═════ Input data
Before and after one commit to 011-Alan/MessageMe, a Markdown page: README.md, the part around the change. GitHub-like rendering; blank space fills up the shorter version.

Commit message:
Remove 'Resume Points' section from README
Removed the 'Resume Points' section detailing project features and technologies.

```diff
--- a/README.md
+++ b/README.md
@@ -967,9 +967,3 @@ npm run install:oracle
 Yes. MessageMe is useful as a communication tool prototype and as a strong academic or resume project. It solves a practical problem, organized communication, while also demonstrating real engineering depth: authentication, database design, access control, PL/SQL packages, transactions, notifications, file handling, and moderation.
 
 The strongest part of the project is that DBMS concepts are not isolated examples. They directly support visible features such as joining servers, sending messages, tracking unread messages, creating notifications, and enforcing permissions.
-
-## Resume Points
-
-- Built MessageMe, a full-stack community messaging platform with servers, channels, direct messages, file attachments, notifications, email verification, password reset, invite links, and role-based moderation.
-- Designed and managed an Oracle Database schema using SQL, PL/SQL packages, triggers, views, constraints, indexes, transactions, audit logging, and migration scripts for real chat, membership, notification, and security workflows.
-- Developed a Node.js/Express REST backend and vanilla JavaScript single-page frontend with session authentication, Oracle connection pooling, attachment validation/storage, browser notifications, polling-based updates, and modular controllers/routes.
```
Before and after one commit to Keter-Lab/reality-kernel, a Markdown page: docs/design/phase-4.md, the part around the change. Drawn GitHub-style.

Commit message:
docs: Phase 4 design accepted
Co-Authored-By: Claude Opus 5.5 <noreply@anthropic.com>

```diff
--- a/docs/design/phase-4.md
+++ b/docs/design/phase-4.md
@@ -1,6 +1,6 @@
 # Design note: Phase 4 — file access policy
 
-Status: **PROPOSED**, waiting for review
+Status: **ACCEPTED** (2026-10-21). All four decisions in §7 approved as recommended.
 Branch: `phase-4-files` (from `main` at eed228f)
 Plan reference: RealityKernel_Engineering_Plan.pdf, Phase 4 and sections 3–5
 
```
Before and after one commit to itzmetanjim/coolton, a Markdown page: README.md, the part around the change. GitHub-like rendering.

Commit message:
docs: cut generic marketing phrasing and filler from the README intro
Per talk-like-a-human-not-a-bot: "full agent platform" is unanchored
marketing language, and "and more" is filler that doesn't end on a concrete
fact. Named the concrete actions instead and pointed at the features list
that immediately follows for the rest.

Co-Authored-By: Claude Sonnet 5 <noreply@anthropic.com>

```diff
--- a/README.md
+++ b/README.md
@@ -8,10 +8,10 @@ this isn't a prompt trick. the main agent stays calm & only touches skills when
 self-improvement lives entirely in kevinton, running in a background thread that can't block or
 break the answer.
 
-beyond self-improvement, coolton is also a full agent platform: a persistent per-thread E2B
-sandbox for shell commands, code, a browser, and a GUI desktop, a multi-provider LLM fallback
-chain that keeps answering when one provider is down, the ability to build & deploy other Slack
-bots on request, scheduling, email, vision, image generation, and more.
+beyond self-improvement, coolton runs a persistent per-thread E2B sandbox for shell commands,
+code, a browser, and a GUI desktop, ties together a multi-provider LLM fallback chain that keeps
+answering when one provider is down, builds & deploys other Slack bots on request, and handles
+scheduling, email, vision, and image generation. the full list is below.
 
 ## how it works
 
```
══════════
Task requirements -
Check each line above for the string "README" and copy the ones that have it.

Solution to this task -
Before and after one commit to 011-Alan/MessageMe, a Markdown page: README.md, the part around the change. GitHub-like rendering; blank space fills up the shorter version.
Remove 'Resume Points' section from README
--- a/README.md
+++ b/README.md
Before and after one commit to itzmetanjim/coolton, a Markdown page: README.md, the part around the change. GitHub-like rendering.
docs: cut generic marketing phrasing and filler from the README intro
--- a/README.md
+++ b/README.md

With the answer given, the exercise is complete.